▸ TASK TO COMPLETE
Scanning the entries below, copy every line that contains the word "Find".

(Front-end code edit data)
"""
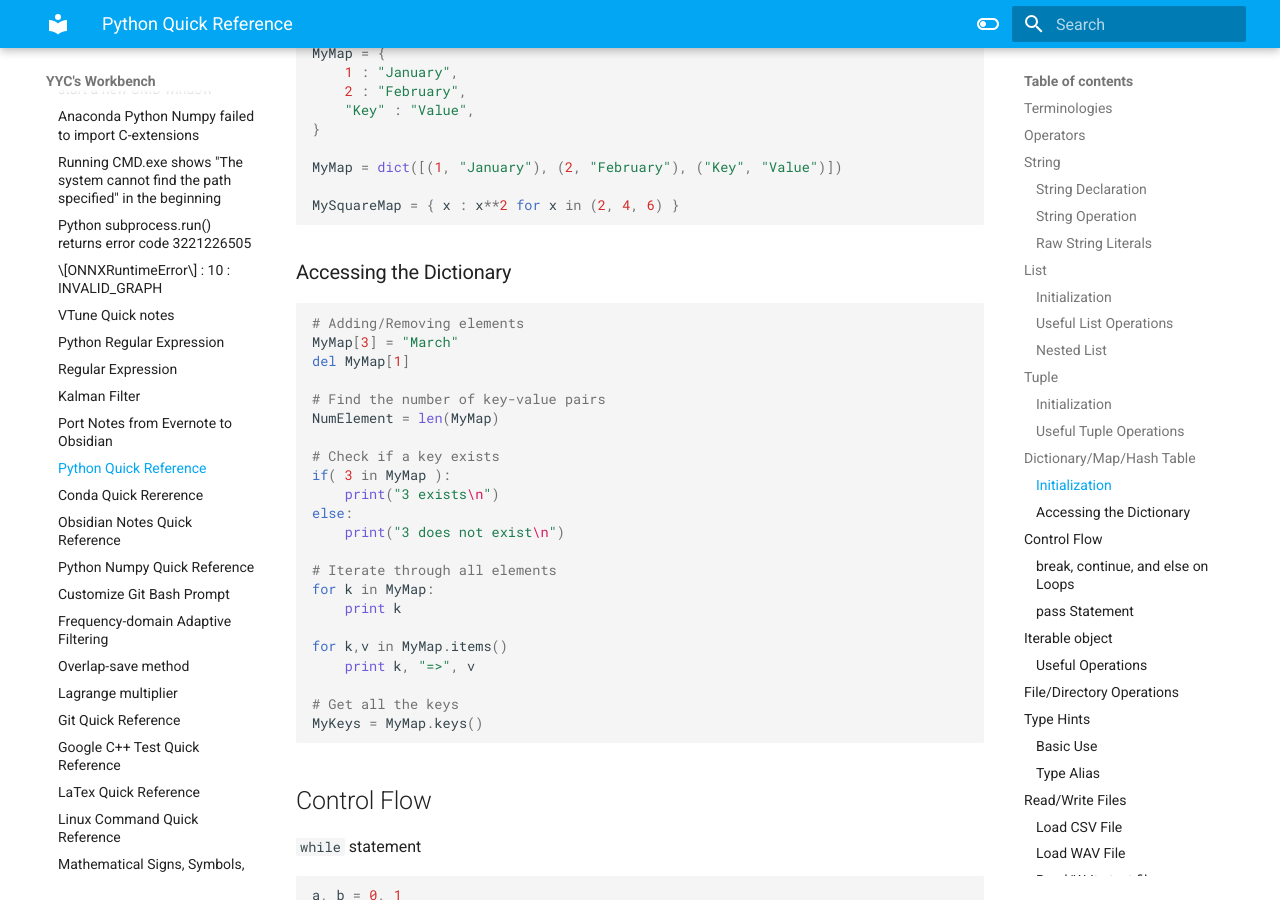
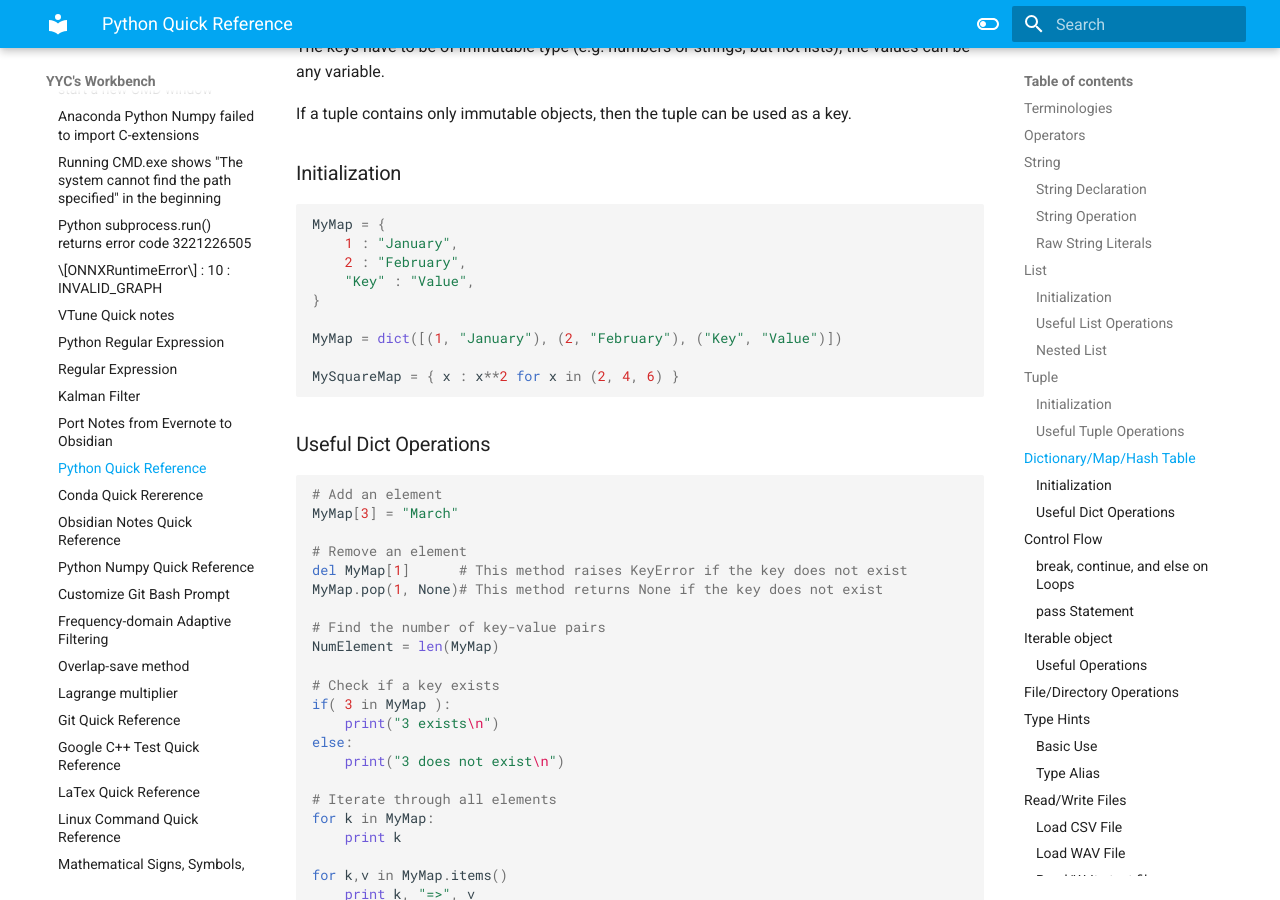
Before and after one commit to yychang/yychang.github.io, an MkDocs documentation site: the page built from docs/Notes/202204082321_Python_Quick_Reference.md, in a window 1280 px wide and 900 px high, scrolled down 6691 px. Built offline with MkDocs 1.6.1 and Material for MkDocs 9.7.7, drawn with Linux system fonts in a browser that asks for light colours; some of the changed text lies outside the part shown.

Commit message:
Add/update notes

````diff
--- a/docs/Notes/202204082321_Python_Quick_Reference.md
+++ b/docs/Notes/202204082321_Python_Quick_Reference.md
@@ -199,6 +199,15 @@ List2.append( 10 )
 # Find the list size
 len(List2)
 
+# Remove the first item whose value is x
+List2.remove(x) # raise ValueError if there is no such item
+
+# Remove the item of index n
+List2.pop(n)
+
+# Remove the last item
+List2.pop()
+
 # Clear the list
 List2[:] = []
 
@@ -296,12 +305,15 @@ MyMap = dict([(1, "January"), (2, "February"), ("Key", "Value")])
 MySquareMap = { x : x**2 for x in (2, 4, 6) }
 ```
 
-### Accessing the Dictionary
+### Useful Dict Operations
 
 ```python
-# Adding/Removing elements
+# Add an element
 MyMap[3] = "March"
-del MyMap[1]
+
+# Remove an element
+del MyMap[1]      # This method raises KeyError if the key does not exist
+MyMap.pop(1, None)# This method returns None if the key does not exist
 
 # Find the number of key-value pairs
 NumElement = len(MyMap)
````
Also changed, not shown: docs/Notes/202209050928_cola_property.md (added, +73 -0 lines), docs/Notes/202209072310_ola_stft_processing.md (added, +59 -0 lines).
"""
▸ EXPECTED ANSWER
 # Find the list size
 # Find the number of key-value pairs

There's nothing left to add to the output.